> Prompt: Among the entries below, find the lines with the word "Appendix" and copy them.

> Materials provided:
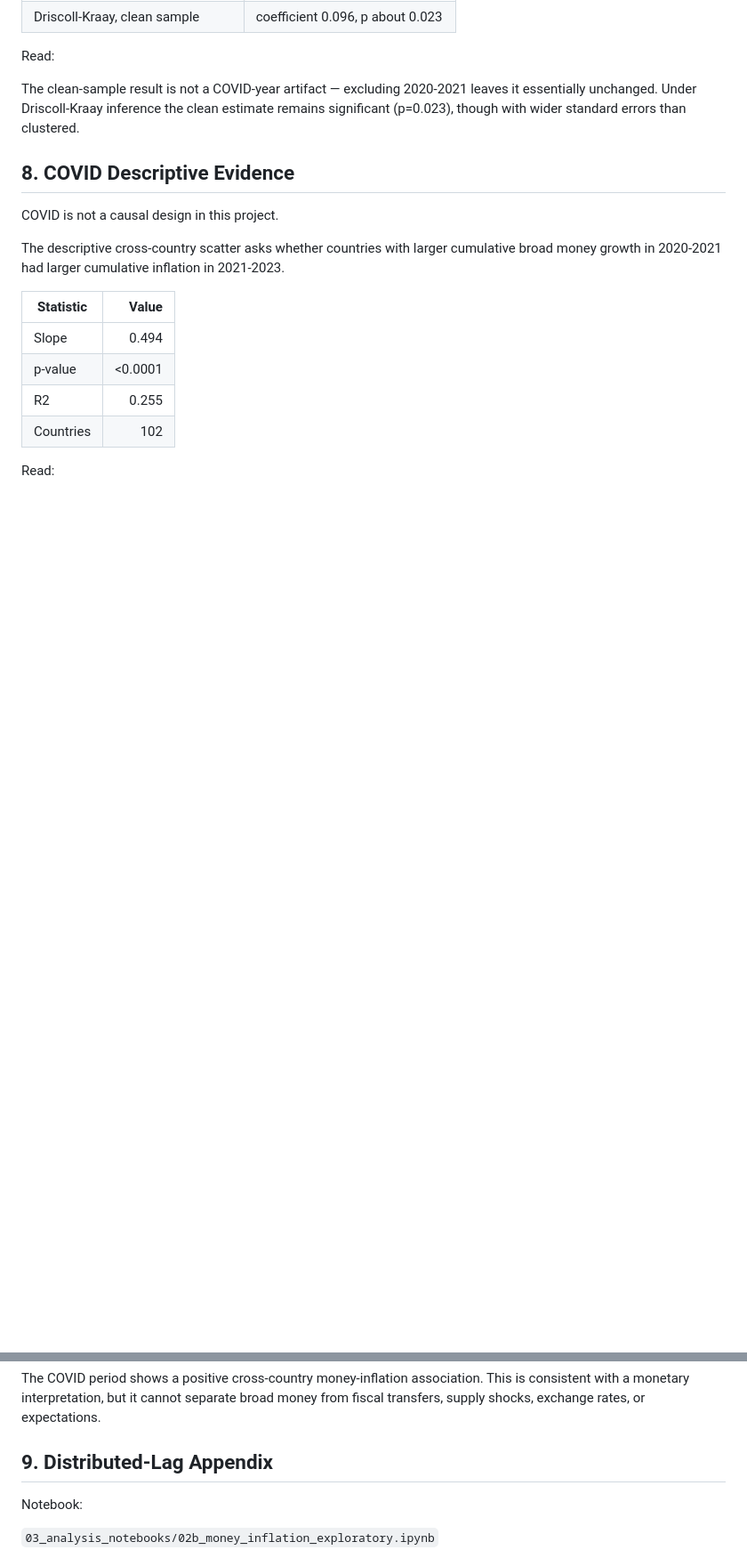
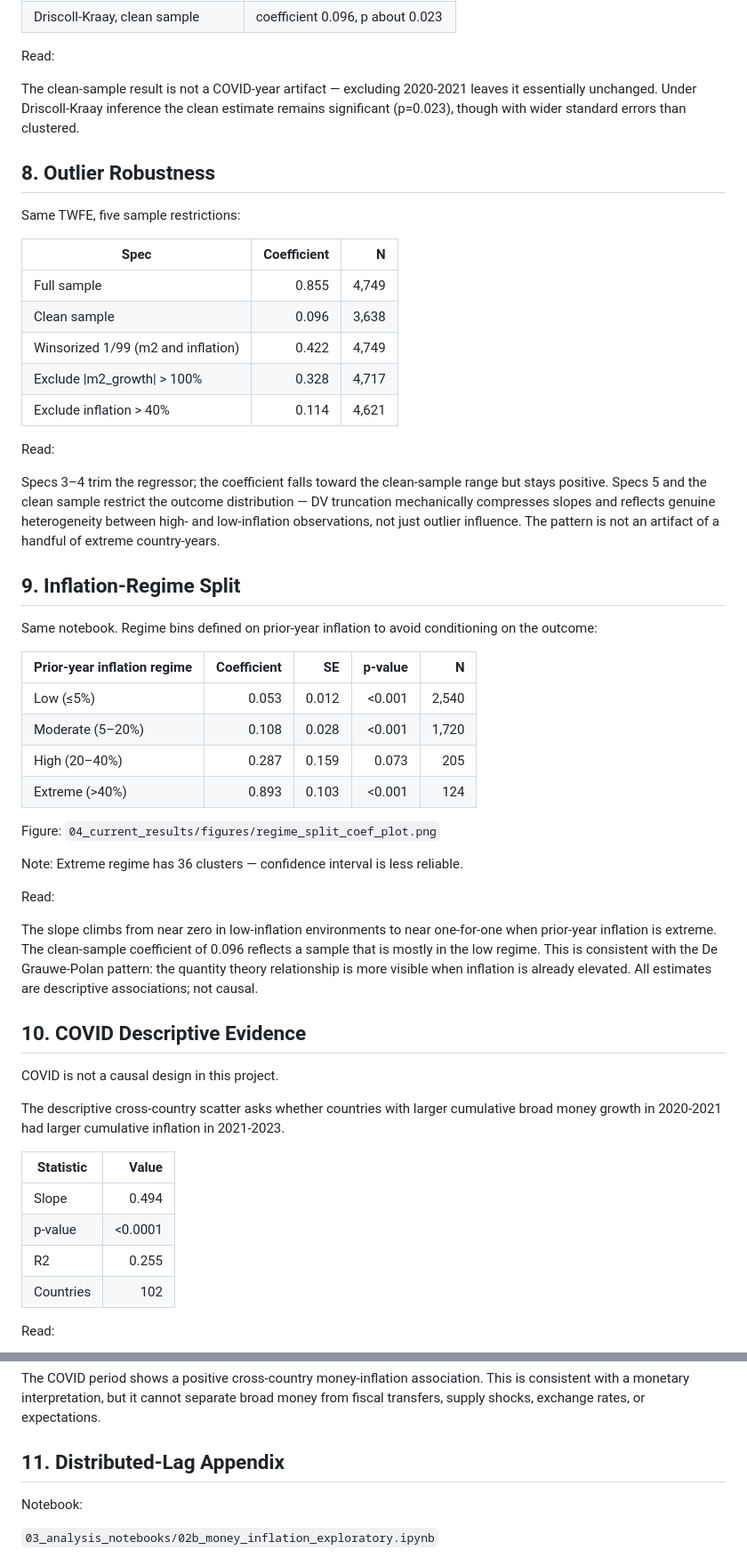
Before and after one commit to 4minutes-chung/monetary-panel-study, a Markdown page: 05_final_writing/report_draft.md, 2 parts joined by grey strips. Shown at 89% size. Rendered like a GitHub page; blank space fills up the shorter version.

```diff
--- a/05_final_writing/report_draft.md
+++ b/05_final_writing/report_draft.md
@@ -143,7 +146,42 @@ Read:
 
 The clean-sample result is not a COVID-year artifact — excluding 2020-2021 leaves it essentially unchanged. Under Driscoll-Kraay inference the clean estimate remains significant (p=0.023), though with wider standard errors than clustered.
 
-## 8. COVID Descriptive Evidence
+## 8. Outlier Robustness
+
+Same TWFE, five sample restrictions:
+
+| Spec | Coefficient | N |
+|---|---:|---:|
+| Full sample | 0.855 | 4,749 |
+| Clean sample | 0.096 | 3,638 |
+| Winsorized 1/99 (m2 and inflation) | 0.422 | 4,749 |
+| Exclude \|m2_growth\| > 100% | 0.328 | 4,717 |
+| Exclude inflation > 40% | 0.114 | 4,621 |
+
+Read:
+
+Specs 3–4 trim the regressor; the coefficient falls toward the clean-sample range but stays positive. Specs 5 and the clean sample restrict the outcome distribution — DV truncation mechanically compresses slopes and reflects genuine heterogeneity between high- and low-inflation observations, not just outlier influence. The pattern is not an artifact of a handful of extreme country-years.
+
+## 9. Inflation-Regime Split
+
+Same notebook. Regime bins defined on prior-year inflation to avoid conditioning on the outcome:
+
+| Prior-year inflation regime | Coefficient | SE | p-value | N |
+|---|---:|---:|---:|---:|
+| Low (≤5%) | 0.053 | 0.012 | <0.001 | 2,540 |
+| Moderate (5–20%) | 0.108 | 0.028 | <0.001 | 1,720 |
+| High (20–40%) | 0.287 | 0.159 | 0.073 | 205 |
+| Extreme (>40%) | 0.893 | 0.103 | <0.001 | 124 |
+
+Figure: `04_current_results/figures/regime_split_coef_plot.png`
+
+Note: Extreme regime has 36 clusters — confidence interval is less reliable.
+
+Read:
+
+The slope climbs from near zero in low-inflation environments to near one-for-one when prior-year inflation is extreme. The clean-sample coefficient of 0.096 reflects a sample that is mostly in the low regime. This is consistent with the De Grauwe-Polan pattern: the quantity theory relationship is more visible when inflation is already elevated. All estimates are descriptive associations; not causal.
+
+## 10. COVID Descriptive Evidence
 
 COVID is not a causal design in this project.
 
@@ -160,7 +198,7 @@ Read:
 
 The COVID period shows a positive cross-country money-inflation association. This is consistent with a monetary interpretation, but it cannot separate broad money from fiscal transfers, supply shocks, exchange rates, or expectations.
 
-## 9. Distributed-Lag Appendix
+## 11. Distributed-Lag Appendix
 
 Notebook:
 
```
Also changed, not shown: other parts of 05_final_writing/report_draft.md (+13 -6 lines), README.md (+5 -2 lines).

> Answer to the exercise:
-## 9. Distributed-Lag Appendix
+## 11. Distributed-Lag Appendix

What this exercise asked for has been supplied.